The Raspberry Pi in an Analog World
In This Chapter
Discovering what analog means
Creating the Raspberry Ripple
Making a Steve Reich machine
Building a light-controlled instrument
Making a thermometer
In the previous two chapters, we showed how the Raspberry Pi could sense logic levels on the GPIO pins when they were configured to be inputs. We also showed how you could switch LEDs on and off when GPIO pins were configured to be outputs. We also showed how, by using a transistor, you can use the Pi to control much larger currents than you can get directly from the GPIO pins.
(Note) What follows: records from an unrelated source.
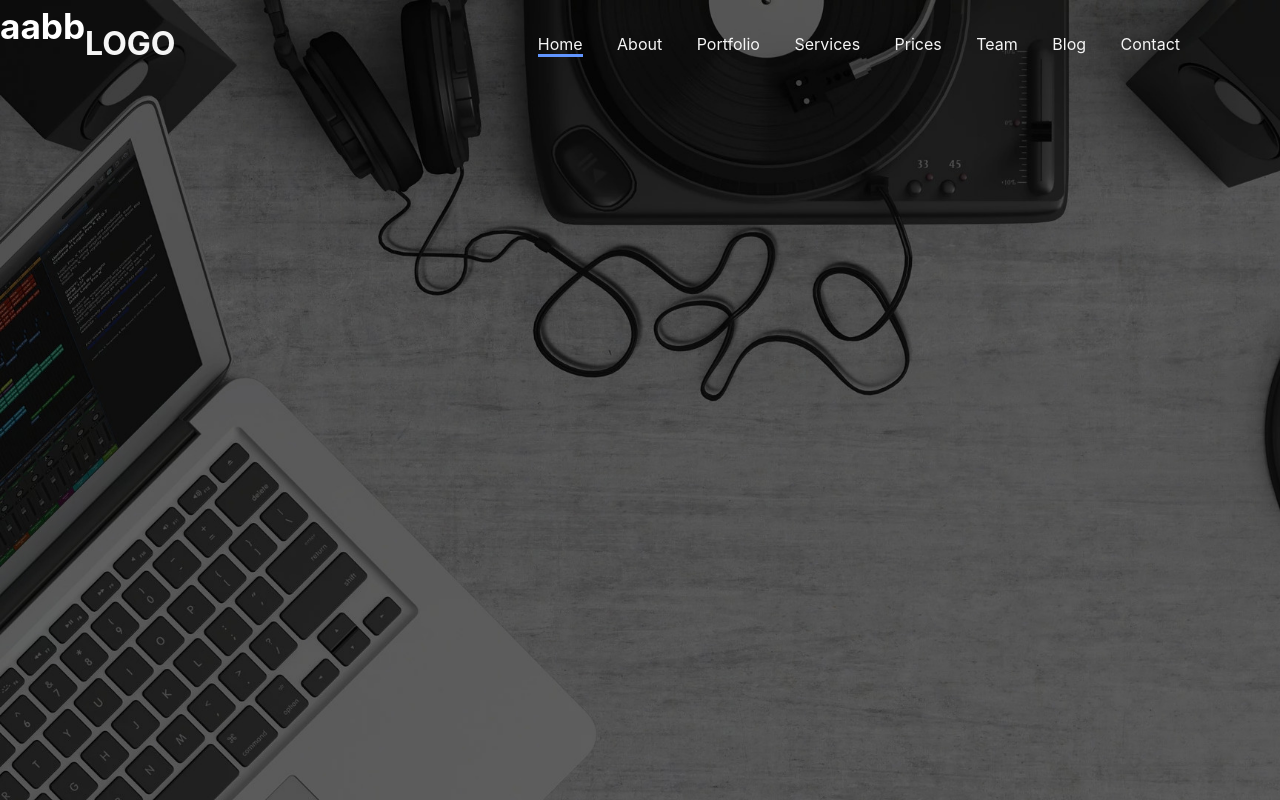
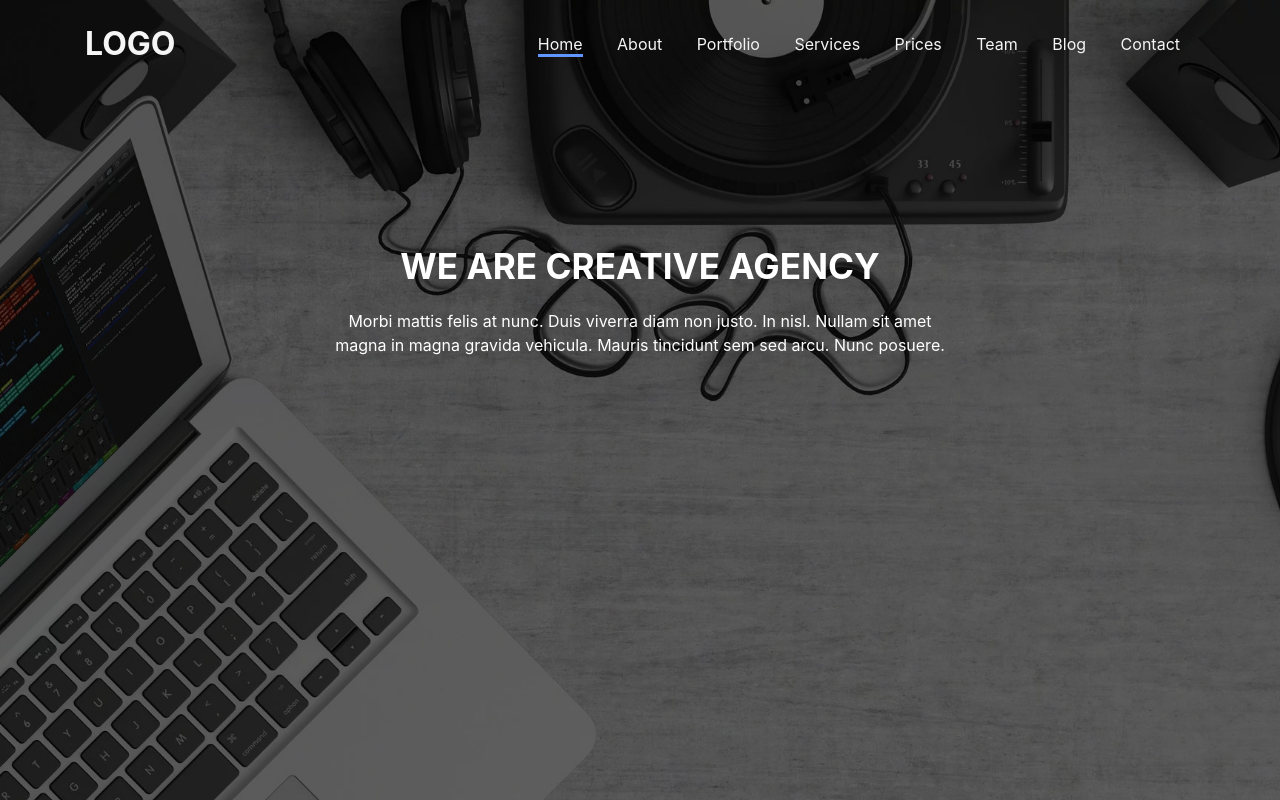
Before and after one commit to mx2s/freelander, a plain HTML site: page index.html in a window 1280 px wide. Drawn offline with nearby package versions, Linux system fonts and the light colour scheme.

Commit message:
base first block

```diff
--- a/index.html
+++ b/index.html
@@ -27,8 +27,12 @@
             </div>
         </div>
         <div class="block1">
-            <div class="inner-block">
-                <div class="primary-title">aabb</div>
+            <div class="row inner-block">
+                <div class="col-lg-3"></div>
+                <div class="col-lg-6 text-center">
+                    <div class="primary-title">WE ARE CREATIVE AGENCY</div>
+                    <div class="additional-text">Morbi mattis felis at nunc. Duis viverra diam non justo. In nisl. Nullam sit amet magna in magna gravida vehicula. Mauris tincidunt sem sed arcu. Nunc posuere. </div>
+                </div>
             </div>
         </div>
     </div>
--- a/src/app.css
+++ b/src/app.css
@@ -16,6 +16,7 @@
     background: url("img/background1.jpg");
     background-size: cover;
     min-height: 100vh;
+    padding-top: 30vh;
 }
 
 .logo-label {
@@ -49,9 +50,16 @@
 }
 
 .inner-block {
+    margin: 0 !important;
 }
+
 .primary-title {
     color: white;
     font-size: 2.2em;
     font-weight: bold;
 }
+
+.block1 .additional-text {
+    margin-top: 2vh;
+    color: white;
+}
```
In this chapter, we show you how to use the GPIO to talk to other integrated circuits. There are many ways to do this, called protocols. This chapter concentrates on one called the I2C protocol. Many integrated circuits use this protocol to allow you to do many things. However, one very different sort of thing is how to input and output, not in the strict on/off way of the digital world you have ...